included a comedy show, music event, garage sale, car wash and local restaurant
gathering. In total, the teams raised $17,000 for various charities.
One of the student teams, the Blue Demons, developed a
fundraising event for Canine Companions for Independence (CCI), a non-profit
that trains dogs to assist people with disabilities.
“Rock ‘n Roll for the Walk ‘n Roll,” was a three-hour event at Chicago Party
Animals, a pet-friendly venue in Chicago’s Fulton Market neighborhood. The
fundraiser featured a demonstration by members of CCI of a trained dog and two
puppies in training, as well as food and beverages, a live band and silent
auction. MBA students Jeff Gettis, Michele McDermott, Fareed Mohammed, Nikita
Postovalov, Robert Ramsdell, Mike Rose and Brian Rost teamed up to organize the
event, which raised more than $4,000 for the local chapter of the charity that is
headquartered in San Francisco (see a video of the event at http://youtu.be/hDEX1KA0i1s).
Members of the Blue Demons said the course was rewarding, both personally and professionally.

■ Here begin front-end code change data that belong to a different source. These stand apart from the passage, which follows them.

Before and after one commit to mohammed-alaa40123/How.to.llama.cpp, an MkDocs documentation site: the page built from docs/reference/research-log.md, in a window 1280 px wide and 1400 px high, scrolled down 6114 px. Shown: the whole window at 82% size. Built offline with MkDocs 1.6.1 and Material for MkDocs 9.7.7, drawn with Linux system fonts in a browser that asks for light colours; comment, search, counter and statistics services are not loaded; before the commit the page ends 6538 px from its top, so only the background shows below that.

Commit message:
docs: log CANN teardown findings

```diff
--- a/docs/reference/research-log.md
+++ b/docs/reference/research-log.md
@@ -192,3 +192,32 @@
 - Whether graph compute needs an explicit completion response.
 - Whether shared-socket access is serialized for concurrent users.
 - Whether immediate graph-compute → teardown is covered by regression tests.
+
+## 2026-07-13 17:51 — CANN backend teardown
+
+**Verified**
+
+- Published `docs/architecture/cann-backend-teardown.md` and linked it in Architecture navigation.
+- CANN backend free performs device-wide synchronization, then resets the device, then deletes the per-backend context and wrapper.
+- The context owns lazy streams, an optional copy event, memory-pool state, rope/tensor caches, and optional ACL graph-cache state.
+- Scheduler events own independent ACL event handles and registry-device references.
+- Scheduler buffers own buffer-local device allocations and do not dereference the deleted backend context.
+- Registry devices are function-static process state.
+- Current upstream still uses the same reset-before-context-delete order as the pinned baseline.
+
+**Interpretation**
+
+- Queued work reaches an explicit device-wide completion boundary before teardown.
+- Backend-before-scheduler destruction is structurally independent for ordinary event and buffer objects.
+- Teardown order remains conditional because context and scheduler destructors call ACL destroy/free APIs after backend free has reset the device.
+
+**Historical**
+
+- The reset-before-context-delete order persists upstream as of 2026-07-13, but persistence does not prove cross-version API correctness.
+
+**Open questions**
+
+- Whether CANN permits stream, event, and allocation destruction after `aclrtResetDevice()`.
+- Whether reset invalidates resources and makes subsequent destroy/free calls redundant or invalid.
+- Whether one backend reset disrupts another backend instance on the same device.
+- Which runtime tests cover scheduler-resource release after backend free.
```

"The most crucial aspect of this project for me was the fact that we actually had to do it," says Nikita Postovalov, a DePaul MBA candidate. "By actively participating in the project, not only were we were able to practice the theory, but (also we could) make mistakes and see the outcomes of those mistakes. It is one thing to talk about something that is important and (another to) actually experience how important it could really become."

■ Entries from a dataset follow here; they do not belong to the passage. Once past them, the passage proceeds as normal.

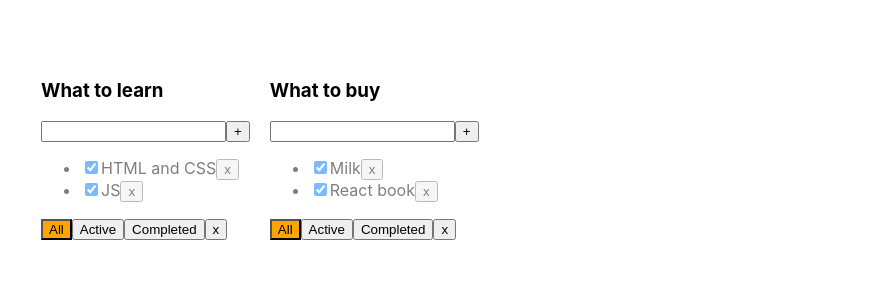
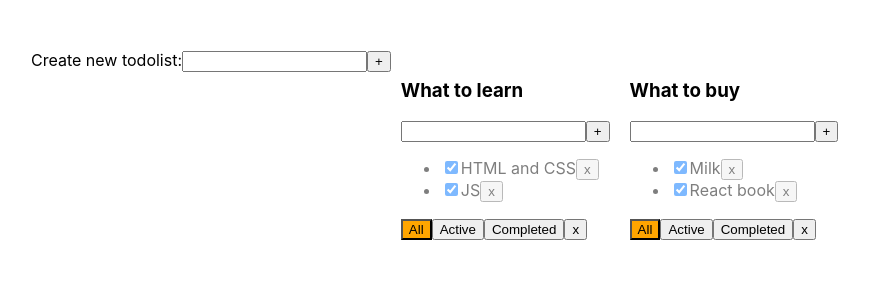
Before and after one commit to Hyojeong-Abzal/todolist, a React (Create React App) app: page / in a window 1280 px wide. Shown: the top 300 px of the page, without its empty margins (19-888 px from the left). Built offline with nearby package versions, Linux system fonts and the light colour scheme.

Commit message:
todolist lesson 6

```diff
--- /dev/null
+++ b/src/AddItemForm/AddItemForm.tsx
@@ -0,0 +1,45 @@
+import React, { ChangeEvent, KeyboardEvent, useState } from "react";
+
+type AddItemFormPropsType = {
+  addItem: (title: string) => void; // parents callback
+};
+
+export function AddItemForm(props: AddItemFormPropsType) {
+  const [newTaskText, setNewTaskText] = useState("");
+  const [error, setError] = useState<string | null>(null);
+
+  const onChangeHandler = (e: ChangeEvent<HTMLInputElement>) => {
+    setError(null);
+    setNewTaskText(e.currentTarget.value);
+  };
+  const addItem = () => {
+    const trimmedText = newTaskText.trim();
+    if (trimmedText) {
+      props.addItem(trimmedText);
+    } else {
+      setError("Title is required!");
+    }
+    setNewTaskText("");
+  };
+  const onKeyPressHandler = (e: KeyboardEvent<HTMLInputElement>) => {
+    if (e.code === "Enter") {
+      addItem();
+    }
+  };
+  const errorMessage = error ? (
+    <div className={"error-message"}>{error}</div>
+  ) : null;
+
+  return (
+    <div>
+      <input
+        value={newTaskText}
+        onChange={onChangeHandler}
+        onKeyPress={onKeyPressHandler}
+        className={error ? "error-Input" : ""}
+      />
+      <button onClick={addItem}>+</button>
+      {errorMessage}
+    </div>
+  );
+}
--- a/src/App.tsx
+++ b/src/App.tsx
@@ -1,112 +1,138 @@
-import React, {useState} from 'react';
-import './App.css';
-import {tasksType, Todolist} from "./Todolist";
-import {v1} from "uuid";
+import React, { useState } from "react";
+import "./App.css";
+import { tasksType, Todolist } from "./Todolist";
+import { v1 } from "uuid";
+import { AddItemForm } from "./AddItemForm/AddItemForm";
 
 export type filterTypeValue = "All" | "Active" | "Completed";
 export type todolistTypeArr = {
-    id: string
-    title: string
-    filter: filterTypeValue
-}
+  id: string;
+  title: string;
+  filter: filterTypeValue;
+};
 type TasksStateType = {
-    [key: string]: Array<tasksType>
-}
+  [key: string]: Array<tasksType>;
+};
 
 function App() {
-
   let todolistId1 = v1();
   let todolistId2 = v1();
 
   const [todolists, setTodolists] = useState<Array<todolistTypeArr>>([
-        {id: todolistId1, title: "What to learn", filter: "All"},
-        {id: todolistId2, title: "What to buy", filter: "All"},
-    ])
+    { id: todolistId1, title: "What to learn", filter: "All" },
+    { id: todolistId2, title: "What to buy", filter: "All" },
+  ]);
   const [tasks, setTasks] = useState<TasksStateType>({
     [todolistId1]: [
-            {id: v1(), text: "HTML and CSS", isDone: true},
-            {id: v1(), text: "JS", isDone: true},
+      { id: v1(), text: "HTML and CSS", isDone: true },
+      { id: v1(), text: "JS", isDone: true },
     ],
     [todolistId2]: [
-            {id: v1(), text: "Milk", isDone: true},
-            {id: v1(), text: "React book", isDone: true},
-        ]
+      { id: v1(), text: "Milk", isDone: true },
+      { id: v1(), text: "React book", isDone: true },
+    ],
   });
 
-    function changeTaskStatus(taskID: string, isDoneValue: boolean, todolistId: string) {
+  function changeTaskStatus(
+    taskID: string,
+    isDoneValue: boolean,
+    todolistId: string
+  ) {
     let todolistTasks = tasks[todolistId];
-        let task = todolistTasks.find( t => t.id === taskID);
+    let task = todolistTasks.find((t) => t.id === taskID);
     if (task) {
       task.isDone = isDoneValue;
-            setTasks({...tasks})
+      setTasks({ ...tasks });
+    }
+  }
+  function changeTaskText(taskID: string, text: string, todolistId: string) {
+    let todolistTasks = tasks[todolistId];
+    let task = todolistTasks.find((t) => t.id === taskID);
+    if (task) {
+      task.text = text;
+      setTasks({ ...tasks });
     }
   }
 
-    function addTask(text: string, todolistId: string ) {
-
-        let newTask = {id: v1(), text: text, isDone: false};
+  function addTask(text: string, todolistId: string) {
+    let newTask = { id: v1(), text: text, isDone: false };
     let todolistTasks = tasks[todolistId];
     tasks[todolistId] = [newTask, ...todolistTasks];
-        setTasks({...tasks});
+    setTasks({ ...tasks });
   }
 
   function removeTask(id: string, todolistId: string) {
     let todolistTasks = tasks[todolistId];
-        tasks[todolistId] = todolistTasks.filter( t => t.id != id);
+    tasks[todolistId] = todolistTasks.filter((t) => t.id != id);
 
-        setTasks({...tasks});
-
+    setTasks({ ...tasks });
   }
 
   function changeFilter(value: filterTypeValue, todolistId: string) {
-        let todolist =  todolists.find(tl => tl.id === todolistId);
+    let todolist = todolists.find((tl) => tl.id === todolistId);
     if (todolist) {
       todolist.filter = value;
-            setTodolists([...todolists])
+      setTodolists([...todolists]);
     }
   }
 
-    function removeTodolist( id: string) {
-        setTodolists(todolists.filter(tl => tl.id != id))
+  function removeTodolist(id: string) {
+    setTodolists(todolists.filter((tl) => tl.id != id));
     delete tasks[id];
-        setTasks({...tasks});
+    setTasks({ ...tasks });
   }
   function getTasksForTodoList(todoList: todolistTypeArr): Array<tasksType> {
-        switch (todoList.filter){
+    switch (todoList.filter) {
       case "Active":
-                return tasks[todoList.id].filter(t => t.isDone === false)
+        return tasks[todoList.id].filter((t) => t.isDone === false);
       case "Completed":
-                return tasks[todoList.id].filter(t => t.isDone === true)
+        return tasks[todoList.id].filter((t) => t.isDone === true);
       default:
-                return tasks[todoList.id]
+        return tasks[todoList.id];
     }
   }
+  const addTodolist = (title: string) => {
+    const newTodolistId = v1();
+    const newTodolist: todolistTypeArr = {
+      id: newTodolistId,
+      title,
+      filter: "All",
+    };
+    setTodolists([...todolists, newTodolist]);
+    setTasks({ ...tasks, [newTodolistId]: [] });
+  };
+  const changeTodolistTitle = (text: string, todolistId: string) => {
+    const updatedTodolits = todolists.map((tl) =>
+      tl.id === todolistId ? { ...tl, title: text } : tl
+    );
+    setTodolists(updatedTodolits);
+  };
 
   return (
-
-
     <div className="Todolist">
-            {
-                todolists.map(tl => {
-                  const tasksFilter = getTasksForTodoList(tl)
-                    return <Todolist
+      Create new todolist:
+      <AddItemForm addItem={addTodolist} />
+      {todolists.map((tl) => {
+        const tasksFilter = getTasksForTodoList(tl);
+        return (
+          <Todolist
             key={tl.id}
             id={tl.id}
             title={tl.title}
             filter={tl.filter}
             changeTaskStatus={changeTaskStatus}
+            changeTaskText={changeTaskText}
             tasks={tasksFilter}
             removeTask={removeTask}
             changeFilter={changeFilter}
             addTask={addTask}
             removeTodolist={removeTodolist}
+            changeTodolistTitle={changeTodolistTitle}
           />
-                })
+        );
+      })}
+    </div>
+  );
 }
 
-        </div>
-    )
-}
-
-
 export default App;
--- /dev/null
+++ b/src/EditableSpan/EditableSpan.tsx
@@ -0,0 +1,51 @@
+import React, { ChangeEvent, KeyboardEvent, useState } from "react";
+
+type EditableSpanPropsType = {
+  text: string;
+  changeText: (text: string) => void;
+};
+export function EditableSpan(props: EditableSpanPropsType) {
+  const [editMode, setEditMode] = useState<boolean>(false);
+  const [newTaskText, setNewTaskText] = useState(props.text);
+  const [error, setError] = useState<boolean>(false);
+
+  const onChangeHandler = (e: ChangeEvent<HTMLInputElement>) => {
+    setNewTaskText(e.currentTarget.value);
+    if (e.currentTarget.value === "") {
+      setError(true);
+    } else {
+      setError(false);
+    }
+  };
+  const onEditMode = () => setEditMode(true);
+  const offEditMode = () => {
+    setEditMode(false);
+    const trimmedTaskText = newTaskText.trim();
+    if (trimmedTaskText) {
+      props.changeText(newTaskText);
+      setError(false);
+    } else {
+      props.changeText(props.text);
+      setNewTaskText(props.text);
+    }
+  };
+  const inputStyleError = {
+    border: " 3px solid red",
+    backgroundColor: "lightblue",
+  };
+  const inputStyle = {
+    border: "solid 1px red",
+    backgroundColor: "lightblue",
+  };
+  return editMode ? (
+    <input
+      style={error ? inputStyleError : inputStyle}
+      value={newTaskText}
+      autoFocus
+      onBlur={offEditMode}
+      onChange={onChangeHandler}
+    />
+  ) : (
+    <span onDoubleClick={onEditMode}>{props.text}</span>
+  );
+}
--- a/src/Todolist.tsx
+++ b/src/Todolist.tsx
@@ -1,102 +1,98 @@
-import React, {ChangeEvent, KeyboardEvent, useState} from 'react';
-import './App.css';
-import {filterTypeValue} from "./App";
-
+import React, { ChangeEvent, KeyboardEvent, useState } from "react";
+import "./App.css";
+import { filterTypeValue } from "./App";
+import { AddItemForm } from "./AddItemForm/AddItemForm";
+import { EditableSpan } from "./EditableSpan/EditableSpan";
 
 export type tasksType = {
-    id: string
-    text: string
-    isDone: boolean
-}
+  id: string;
+  text: string;
+  isDone: boolean;
+};
 
 type todolistType = {
-    changeTaskStatus: (taskID: string, isDoneValue: boolean, todolistId: string) => void
-    title: string
-    tasks: Array<tasksType>
-    removeTask: (taskId: string, todolistId: string) => void
-    changeFilter: (value: filterTypeValue, todolistId: string) => void
-    addTask: (text: string, todolistId: string) => void
-    id: string
-    filter: filterTypeValue
-    removeTodolist: (id: string) => void
-}
-
+  changeTaskStatus: (
+    taskID: string,
+    isDoneValue: boolean,
+    todolistId: string
+  ) => void;
+  changeTaskText: (taskID: string, text: string, todolistId: string) => void;
+  title: string;
+  tasks: Array<tasksType>;
+  removeTask: (taskId: string, todolistId: string) => void;
+  changeFilter: (value: filterTypeValue, todolistId: string) => void;
+  addTask: (text: string, todolistId: string) => void;
+  id: string;
+  filter: filterTypeValue;
+  removeTodolist: (id: string) => void;
+  changeTodolistTitle: (text: string, todolistId: string) => void;
+};
 
 export const Todolist: React.FC<todolistType> = (props) => {
   const removeTodoList = () => {
-        props.removeTodolist(props.id)
-    }
-    const task = props.tasks.map(t => {
+    props.removeTodolist(props.id);
+  };
+  const task = props.tasks.map((t) => {
     const onRemoveHadler = () => {
-            props.removeTask(t.id, props.id)
-        }
-        const changeStatus = (e: ChangeEvent<HTMLInputElement>) => props.changeTaskStatus(t.id, e.currentTarget.checked, props.id)
-        return <li key={t.id} className={t.isDone ? "is-done" : ""}>
-            <input
-                type="checkbox"
-                checked={t.isDone}
-                onChange={changeStatus}/>
-            <span>{t.text}</span>
+      props.removeTask(t.id, props.id);
+    };
+    const changeStatus = (e: ChangeEvent<HTMLInputElement>) =>
+      props.changeTaskStatus(t.id, e.currentTarget.checked, props.id);
+    const changeText = (text: string) => {
+      props.changeTaskText(t.id, text, props.id);
+    };
+
+    return (
+      <li key={t.id} className={t.isDone ? "is-done" : ""}>
+        <input type="checkbox" checked={t.isDone} onChange={changeStatus} />
+        <EditableSpan text={t.text} changeText={changeText} />
         <button onClick={onRemoveHadler}>x</button>
       </li>
+    );
   });
 
-    const [newTaskText, setNewTaskText] = useState("");
-    const [error, setError] = useState<string | null>(null)
-
-    const onChangeHandler = (e: ChangeEvent<HTMLInputElement>) => {
-        setError(null)
-        setNewTaskText(e.currentTarget.value)
-    }
-    const onKeyPressHandler = (e: KeyboardEvent<HTMLInputElement>) => {
-        if (e.code === "Enter") {
-            addTask();
-        }
-    }
-    const addTask = () => {
-        const trimmedText = newTaskText.trim();
-        if (trimmedText) {
-            props.addTask(trimmedText, props.id);
-        } else {
-            setError("Title is required!")
-        }
-        setNewTaskText("");
-    }
-
-    const onAllClickHandler = () => props.changeFilter("All", props.id)
-    const onActiveClickHandler = () => props.changeFilter("Active", props.id)
-    const onCompletedClickHandler = () => props.changeFilter("Completed", props.id)
+  const onAllClickHandler = () => props.changeFilter("All", props.id);
+  const onActiveClickHandler = () => props.changeFilter("Active", props.id);
+  const onCompletedClickHandler = () =>
+    props.changeFilter("Completed", props.id);
 
   const AllButtonClass = props.filter === "All" ? "active-filter" : " ";
   const ActiveButtonClass = props.filter === "Active" ? "active-filter" : " ";
-    const CompletedButtonClass = props.filter === "Completed" ? "active-filter" : " ";
-    const errorMessage = error ? <div className={"error-message"}>{error}</div> : null;
+  const CompletedButtonClass =
+    props.filter === "Completed" ? "active-filter" : " ";
 
+  const addTask = (title: string) => {
+    props.addTask(title, props.id);
+  };
+  const changeTodolistTitle = (text: string) => {
+    props.changeTodolistTitle(text, props.id);
+  };
 
   return (
     <div className={"todoListWrapper"}>
-            <h3>{props.title}</h3>
+      <h3>
+        <EditableSpan text={props.title} changeText={changeTodolistTitle} />
+      </h3>
+
+      <AddItemForm addItem={addTask} />
+
+      <ul>{task}</ul>
 
       <div>
-                <input value={newTaskText}
-                       onChange={onChangeHandler}
-                       onKeyPress={onKeyPressHandler}
-                       className={error ? "error-Input" : ""}
-                />
-                <button onClick={addTask}>+</button>
-                {errorMessage}
-            </div>
-
-            <ul>
-                {task}
-            </ul>
-
-
-            <div>
-                <button className={AllButtonClass} onClick={onAllClickHandler}>All</button>
-                <button className={ActiveButtonClass} onClick={onActiveClickHandler}>Active</button>
-                <button className={CompletedButtonClass} onClick={onCompletedClickHandler}>Completed</button>
+        <button className={AllButtonClass} onClick={onAllClickHandler}>
+          All
+        </button>
+        <button className={ActiveButtonClass} onClick={onActiveClickHandler}>
+          Active
+        </button>
+        <button
+          className={CompletedButtonClass}
+          onClick={onCompletedClickHandler}
+        >
+          Completed
+        </button>
         <button onClick={removeTodoList}>x</button>
       </div>
-        </div>)
-}
+    </div>
+  );
+};
```
Lines whose indentation alone changed are shown as unchanged.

In addition to real-world learning, students said the course served as great reminder about why they chose to attend DePaul.
"Though it allowed me to apply the knowledge I gained in these courses, more importantly, it reminded me that one of the cornerstones of DePaul's mission is public service," says Brian Rost, a DePaul MBA candidate. "Often, while in our studies, we can lose sight of why we chose to attend DePaul or why we are ultimately seeking a higher education. This project reminds us of what we are all about."
The one-day event was just the beginning. Members of the
Blue Demons project team also will participate in DogFest, a one-mile pet-friendly
fundraising walk that benefits CCI. DogFest is Oct. 18. If you want to donate
to the Blue Demons team check out their CCI fundraising page or contact
them through the team's blog.